Edit difference data:
============

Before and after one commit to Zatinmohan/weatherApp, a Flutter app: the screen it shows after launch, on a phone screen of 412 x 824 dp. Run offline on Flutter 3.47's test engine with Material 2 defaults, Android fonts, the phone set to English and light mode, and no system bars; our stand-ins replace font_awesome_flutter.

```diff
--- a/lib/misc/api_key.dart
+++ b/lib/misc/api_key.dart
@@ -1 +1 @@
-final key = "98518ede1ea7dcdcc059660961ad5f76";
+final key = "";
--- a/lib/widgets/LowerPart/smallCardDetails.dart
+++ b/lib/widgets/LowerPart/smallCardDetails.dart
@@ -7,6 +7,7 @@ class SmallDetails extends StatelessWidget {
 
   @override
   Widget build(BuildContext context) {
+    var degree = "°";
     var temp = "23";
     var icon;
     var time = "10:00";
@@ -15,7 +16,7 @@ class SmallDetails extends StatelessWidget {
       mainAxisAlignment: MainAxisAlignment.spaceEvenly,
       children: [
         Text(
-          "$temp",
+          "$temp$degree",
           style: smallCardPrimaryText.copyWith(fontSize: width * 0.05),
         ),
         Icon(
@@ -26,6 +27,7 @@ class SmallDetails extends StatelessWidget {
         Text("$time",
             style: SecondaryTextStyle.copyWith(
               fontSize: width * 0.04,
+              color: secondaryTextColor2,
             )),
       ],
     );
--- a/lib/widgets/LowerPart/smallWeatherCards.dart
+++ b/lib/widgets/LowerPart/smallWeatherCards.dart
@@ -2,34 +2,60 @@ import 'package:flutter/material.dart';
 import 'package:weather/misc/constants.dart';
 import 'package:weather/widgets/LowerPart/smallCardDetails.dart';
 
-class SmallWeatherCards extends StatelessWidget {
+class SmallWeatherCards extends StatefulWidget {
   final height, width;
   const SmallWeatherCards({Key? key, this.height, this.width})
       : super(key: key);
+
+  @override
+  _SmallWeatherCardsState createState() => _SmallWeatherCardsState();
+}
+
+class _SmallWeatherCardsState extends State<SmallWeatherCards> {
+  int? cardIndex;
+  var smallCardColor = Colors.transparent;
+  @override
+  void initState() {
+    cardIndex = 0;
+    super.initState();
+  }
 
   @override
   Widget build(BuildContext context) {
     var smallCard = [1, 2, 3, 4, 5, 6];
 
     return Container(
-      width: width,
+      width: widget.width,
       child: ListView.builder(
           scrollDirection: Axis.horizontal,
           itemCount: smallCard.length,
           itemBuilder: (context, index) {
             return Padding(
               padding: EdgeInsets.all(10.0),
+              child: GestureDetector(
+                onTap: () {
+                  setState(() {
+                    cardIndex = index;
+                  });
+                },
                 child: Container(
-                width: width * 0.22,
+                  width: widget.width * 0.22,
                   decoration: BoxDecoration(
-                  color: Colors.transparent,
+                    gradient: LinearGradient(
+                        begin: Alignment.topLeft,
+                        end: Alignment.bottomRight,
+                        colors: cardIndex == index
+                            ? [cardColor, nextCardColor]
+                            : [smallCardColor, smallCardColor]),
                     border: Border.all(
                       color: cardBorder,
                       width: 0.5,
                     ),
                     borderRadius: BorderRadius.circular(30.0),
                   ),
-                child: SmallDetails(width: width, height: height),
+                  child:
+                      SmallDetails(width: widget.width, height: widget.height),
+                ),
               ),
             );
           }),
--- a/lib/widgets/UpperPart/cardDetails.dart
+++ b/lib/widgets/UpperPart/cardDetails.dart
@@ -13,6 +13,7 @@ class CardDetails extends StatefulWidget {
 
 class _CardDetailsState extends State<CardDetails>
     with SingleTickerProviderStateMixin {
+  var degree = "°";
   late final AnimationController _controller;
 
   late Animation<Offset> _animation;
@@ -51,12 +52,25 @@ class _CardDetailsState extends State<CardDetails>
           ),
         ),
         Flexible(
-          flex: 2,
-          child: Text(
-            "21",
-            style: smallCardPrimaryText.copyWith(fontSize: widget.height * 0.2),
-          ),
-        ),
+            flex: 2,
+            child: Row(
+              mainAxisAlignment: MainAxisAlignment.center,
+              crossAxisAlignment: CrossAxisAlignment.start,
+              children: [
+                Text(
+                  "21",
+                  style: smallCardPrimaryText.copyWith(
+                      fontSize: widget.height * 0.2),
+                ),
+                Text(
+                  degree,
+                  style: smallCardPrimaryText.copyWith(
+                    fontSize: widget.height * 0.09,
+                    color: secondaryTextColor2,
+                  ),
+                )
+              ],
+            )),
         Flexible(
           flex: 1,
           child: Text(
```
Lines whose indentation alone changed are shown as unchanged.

============

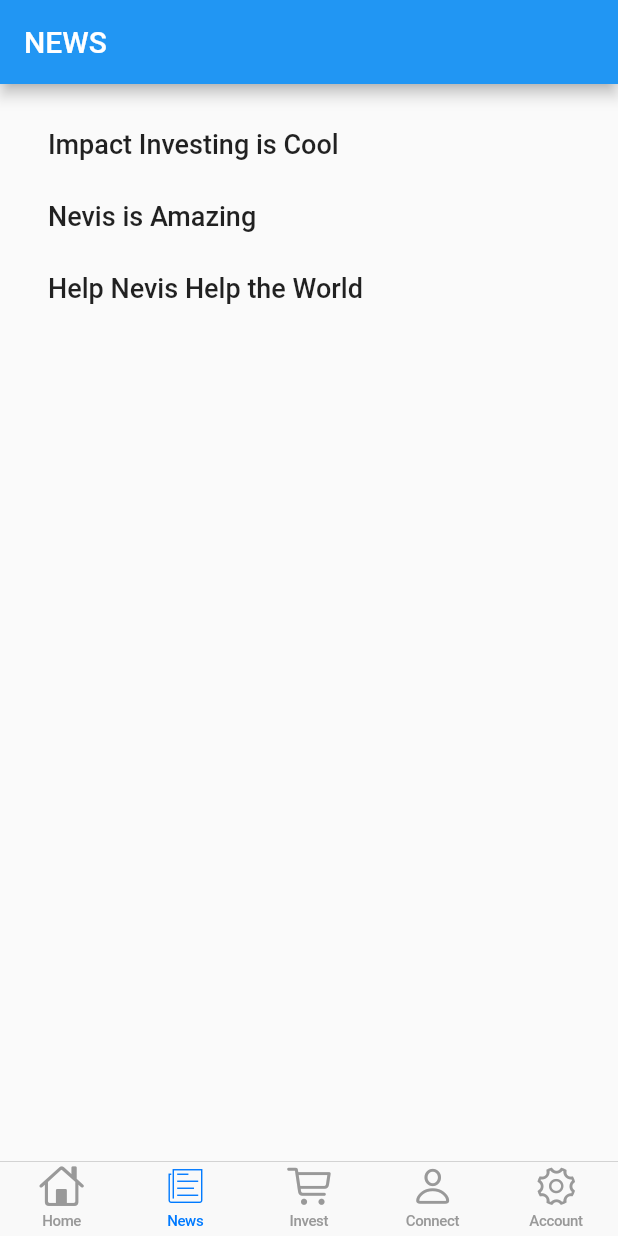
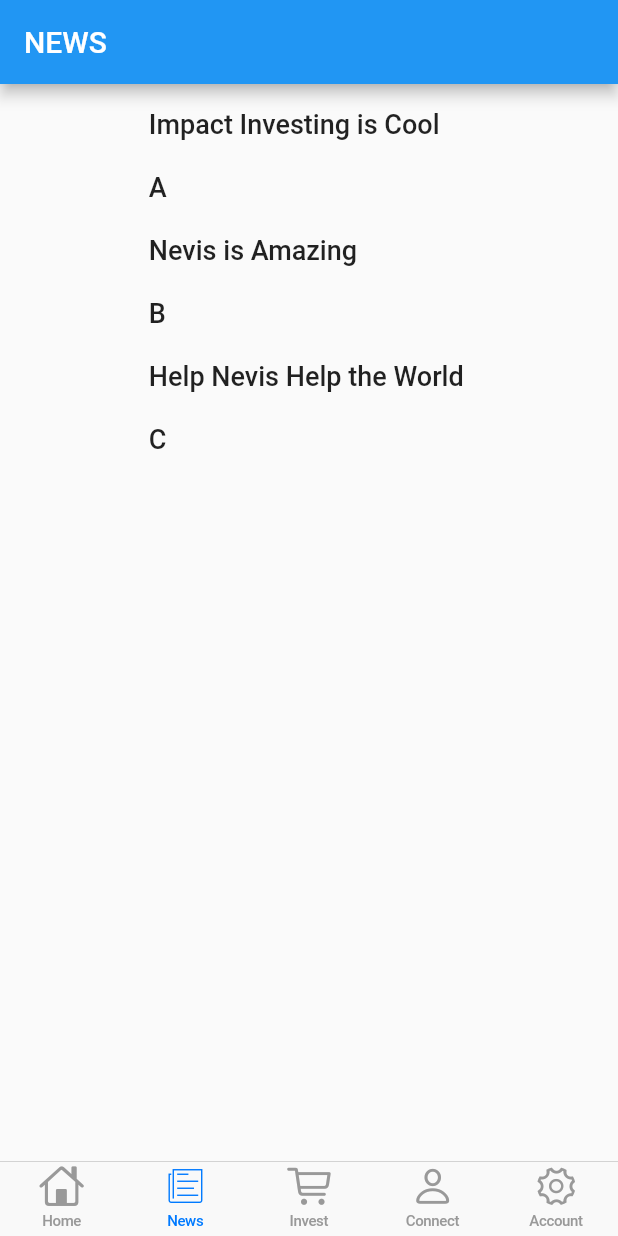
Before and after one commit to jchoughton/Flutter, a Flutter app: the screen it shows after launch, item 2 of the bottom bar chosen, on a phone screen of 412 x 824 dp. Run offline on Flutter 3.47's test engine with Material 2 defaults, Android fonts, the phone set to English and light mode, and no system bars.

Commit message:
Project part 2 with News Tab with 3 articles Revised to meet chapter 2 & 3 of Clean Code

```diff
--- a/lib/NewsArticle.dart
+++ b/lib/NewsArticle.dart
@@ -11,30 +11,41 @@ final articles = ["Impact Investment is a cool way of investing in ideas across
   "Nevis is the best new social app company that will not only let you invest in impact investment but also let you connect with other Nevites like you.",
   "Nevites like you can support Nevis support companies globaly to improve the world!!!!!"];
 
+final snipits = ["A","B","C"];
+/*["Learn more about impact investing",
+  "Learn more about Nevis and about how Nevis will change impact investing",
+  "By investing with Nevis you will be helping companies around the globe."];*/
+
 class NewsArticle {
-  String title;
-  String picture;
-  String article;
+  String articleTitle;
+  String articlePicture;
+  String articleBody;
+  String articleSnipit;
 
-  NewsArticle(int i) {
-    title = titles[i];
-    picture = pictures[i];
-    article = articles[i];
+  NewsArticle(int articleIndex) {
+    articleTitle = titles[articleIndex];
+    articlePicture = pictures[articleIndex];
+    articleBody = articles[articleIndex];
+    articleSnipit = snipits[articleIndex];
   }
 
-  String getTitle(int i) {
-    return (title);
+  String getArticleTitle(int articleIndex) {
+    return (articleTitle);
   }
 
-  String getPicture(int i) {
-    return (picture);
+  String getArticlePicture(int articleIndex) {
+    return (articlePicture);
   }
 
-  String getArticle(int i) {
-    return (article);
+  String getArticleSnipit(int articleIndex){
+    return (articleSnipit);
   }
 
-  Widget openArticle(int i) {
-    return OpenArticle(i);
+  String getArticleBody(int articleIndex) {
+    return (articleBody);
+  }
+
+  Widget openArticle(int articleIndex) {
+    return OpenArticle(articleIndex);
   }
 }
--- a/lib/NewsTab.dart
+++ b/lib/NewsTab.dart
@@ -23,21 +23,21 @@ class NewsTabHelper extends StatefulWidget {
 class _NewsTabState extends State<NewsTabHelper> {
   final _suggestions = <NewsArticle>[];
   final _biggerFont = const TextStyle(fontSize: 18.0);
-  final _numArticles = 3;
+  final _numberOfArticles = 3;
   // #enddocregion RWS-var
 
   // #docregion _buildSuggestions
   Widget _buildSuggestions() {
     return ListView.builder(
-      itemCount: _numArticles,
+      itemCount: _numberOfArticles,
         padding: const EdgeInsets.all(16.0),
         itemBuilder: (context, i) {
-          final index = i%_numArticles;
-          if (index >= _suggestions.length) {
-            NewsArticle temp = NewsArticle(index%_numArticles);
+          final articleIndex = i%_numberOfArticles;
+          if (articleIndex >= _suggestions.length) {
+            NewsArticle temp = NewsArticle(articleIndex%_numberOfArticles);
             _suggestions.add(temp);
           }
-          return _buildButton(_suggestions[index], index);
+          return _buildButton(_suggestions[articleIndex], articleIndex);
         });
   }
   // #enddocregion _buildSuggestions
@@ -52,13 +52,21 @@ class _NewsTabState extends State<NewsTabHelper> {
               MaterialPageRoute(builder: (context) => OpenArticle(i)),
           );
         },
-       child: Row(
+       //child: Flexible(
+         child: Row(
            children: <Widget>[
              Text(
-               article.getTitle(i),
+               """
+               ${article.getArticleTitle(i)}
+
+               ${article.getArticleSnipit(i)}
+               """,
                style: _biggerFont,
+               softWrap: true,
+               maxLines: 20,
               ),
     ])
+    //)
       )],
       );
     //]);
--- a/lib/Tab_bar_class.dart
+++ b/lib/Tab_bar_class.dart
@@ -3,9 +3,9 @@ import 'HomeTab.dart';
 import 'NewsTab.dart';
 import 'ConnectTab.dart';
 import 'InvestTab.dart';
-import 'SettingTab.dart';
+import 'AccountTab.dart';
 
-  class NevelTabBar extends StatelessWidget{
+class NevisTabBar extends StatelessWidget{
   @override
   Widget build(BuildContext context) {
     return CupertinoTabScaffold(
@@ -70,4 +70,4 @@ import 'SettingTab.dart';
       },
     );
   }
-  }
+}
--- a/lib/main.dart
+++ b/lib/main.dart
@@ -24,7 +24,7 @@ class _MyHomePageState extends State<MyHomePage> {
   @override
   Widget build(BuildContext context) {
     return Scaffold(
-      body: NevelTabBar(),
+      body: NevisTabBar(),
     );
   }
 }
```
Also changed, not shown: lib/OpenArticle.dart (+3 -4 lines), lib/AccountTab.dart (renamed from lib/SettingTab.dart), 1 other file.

============

**WORK TASK**
If a line in the data above holds the string "changed", report that line.

**EXPECTED ANSWER**
Lines whose indentation alone changed are shown as unchanged.
Also changed, not shown: lib/OpenArticle.dart (+3 -4 lines), lib/AccountTab.dart (renamed from lib/SettingTab.dart), 1 other file.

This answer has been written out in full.